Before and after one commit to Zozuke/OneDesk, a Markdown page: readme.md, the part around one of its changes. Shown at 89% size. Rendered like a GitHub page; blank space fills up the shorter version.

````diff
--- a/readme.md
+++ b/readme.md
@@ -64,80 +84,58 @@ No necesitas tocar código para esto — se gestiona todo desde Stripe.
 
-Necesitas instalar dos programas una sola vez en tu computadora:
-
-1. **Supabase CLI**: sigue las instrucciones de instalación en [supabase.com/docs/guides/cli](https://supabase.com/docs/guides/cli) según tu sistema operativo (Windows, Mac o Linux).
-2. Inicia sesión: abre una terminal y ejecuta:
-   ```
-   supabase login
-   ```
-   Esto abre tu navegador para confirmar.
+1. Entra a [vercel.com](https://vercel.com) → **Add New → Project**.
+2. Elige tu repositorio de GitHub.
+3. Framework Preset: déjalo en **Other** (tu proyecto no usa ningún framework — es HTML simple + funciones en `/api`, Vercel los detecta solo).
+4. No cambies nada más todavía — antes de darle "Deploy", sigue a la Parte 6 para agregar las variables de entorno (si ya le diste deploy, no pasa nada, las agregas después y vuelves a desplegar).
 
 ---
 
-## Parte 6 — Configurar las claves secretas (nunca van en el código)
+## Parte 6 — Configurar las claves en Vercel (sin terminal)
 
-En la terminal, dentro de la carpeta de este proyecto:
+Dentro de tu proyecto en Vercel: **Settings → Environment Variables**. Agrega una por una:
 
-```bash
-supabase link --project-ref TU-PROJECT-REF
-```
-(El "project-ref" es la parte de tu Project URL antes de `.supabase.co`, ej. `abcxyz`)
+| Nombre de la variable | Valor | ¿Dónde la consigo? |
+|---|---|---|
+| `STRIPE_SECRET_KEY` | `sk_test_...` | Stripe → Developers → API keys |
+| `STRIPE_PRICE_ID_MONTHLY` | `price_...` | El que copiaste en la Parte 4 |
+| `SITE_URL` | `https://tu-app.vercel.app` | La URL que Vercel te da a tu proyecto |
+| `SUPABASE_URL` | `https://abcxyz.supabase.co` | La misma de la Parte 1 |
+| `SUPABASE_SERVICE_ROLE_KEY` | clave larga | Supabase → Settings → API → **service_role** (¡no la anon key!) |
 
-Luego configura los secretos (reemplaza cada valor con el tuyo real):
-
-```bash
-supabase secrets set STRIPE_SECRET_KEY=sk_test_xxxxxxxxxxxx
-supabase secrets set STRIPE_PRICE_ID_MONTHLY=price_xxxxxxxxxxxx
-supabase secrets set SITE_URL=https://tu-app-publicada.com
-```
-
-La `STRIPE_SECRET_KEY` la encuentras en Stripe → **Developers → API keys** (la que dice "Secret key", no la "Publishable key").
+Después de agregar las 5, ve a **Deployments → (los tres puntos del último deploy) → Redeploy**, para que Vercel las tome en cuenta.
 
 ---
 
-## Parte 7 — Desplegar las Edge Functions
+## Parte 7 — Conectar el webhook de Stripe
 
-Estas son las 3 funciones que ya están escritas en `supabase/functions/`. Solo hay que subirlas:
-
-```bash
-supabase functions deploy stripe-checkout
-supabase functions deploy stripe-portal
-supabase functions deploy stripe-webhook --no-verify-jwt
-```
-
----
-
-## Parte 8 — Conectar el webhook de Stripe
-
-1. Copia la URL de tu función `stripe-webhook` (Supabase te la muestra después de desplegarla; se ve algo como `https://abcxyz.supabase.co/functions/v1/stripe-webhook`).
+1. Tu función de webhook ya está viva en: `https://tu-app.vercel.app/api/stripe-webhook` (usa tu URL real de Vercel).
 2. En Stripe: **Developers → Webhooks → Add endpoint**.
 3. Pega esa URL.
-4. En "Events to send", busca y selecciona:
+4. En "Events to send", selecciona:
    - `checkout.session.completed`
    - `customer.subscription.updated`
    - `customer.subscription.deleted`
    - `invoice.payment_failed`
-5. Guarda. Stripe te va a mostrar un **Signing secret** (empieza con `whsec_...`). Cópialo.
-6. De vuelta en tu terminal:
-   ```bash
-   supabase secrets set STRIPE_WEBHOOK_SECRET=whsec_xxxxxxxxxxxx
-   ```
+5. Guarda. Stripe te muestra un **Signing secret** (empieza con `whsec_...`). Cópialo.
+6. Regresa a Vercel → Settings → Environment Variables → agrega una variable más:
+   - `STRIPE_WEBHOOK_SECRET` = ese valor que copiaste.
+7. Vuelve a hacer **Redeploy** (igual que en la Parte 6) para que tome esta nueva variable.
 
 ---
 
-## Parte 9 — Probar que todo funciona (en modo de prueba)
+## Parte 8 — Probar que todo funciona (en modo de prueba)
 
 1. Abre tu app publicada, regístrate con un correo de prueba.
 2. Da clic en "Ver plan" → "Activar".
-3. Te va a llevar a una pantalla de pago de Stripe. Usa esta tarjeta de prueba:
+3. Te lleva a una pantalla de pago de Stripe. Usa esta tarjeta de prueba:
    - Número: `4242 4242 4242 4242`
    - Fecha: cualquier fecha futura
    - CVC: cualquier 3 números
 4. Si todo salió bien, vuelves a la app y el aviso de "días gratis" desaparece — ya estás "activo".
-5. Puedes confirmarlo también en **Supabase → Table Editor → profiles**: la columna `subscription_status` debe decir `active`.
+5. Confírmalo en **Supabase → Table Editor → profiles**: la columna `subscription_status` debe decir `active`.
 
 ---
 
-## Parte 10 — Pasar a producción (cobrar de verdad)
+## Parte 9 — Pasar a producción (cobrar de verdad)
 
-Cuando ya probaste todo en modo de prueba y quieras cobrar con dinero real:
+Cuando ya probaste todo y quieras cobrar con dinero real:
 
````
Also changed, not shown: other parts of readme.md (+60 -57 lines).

◆ Problem description ◆
Calculate the number of lines above that include the word "modo", giving that number by itself.

◆ Task solution ◆
3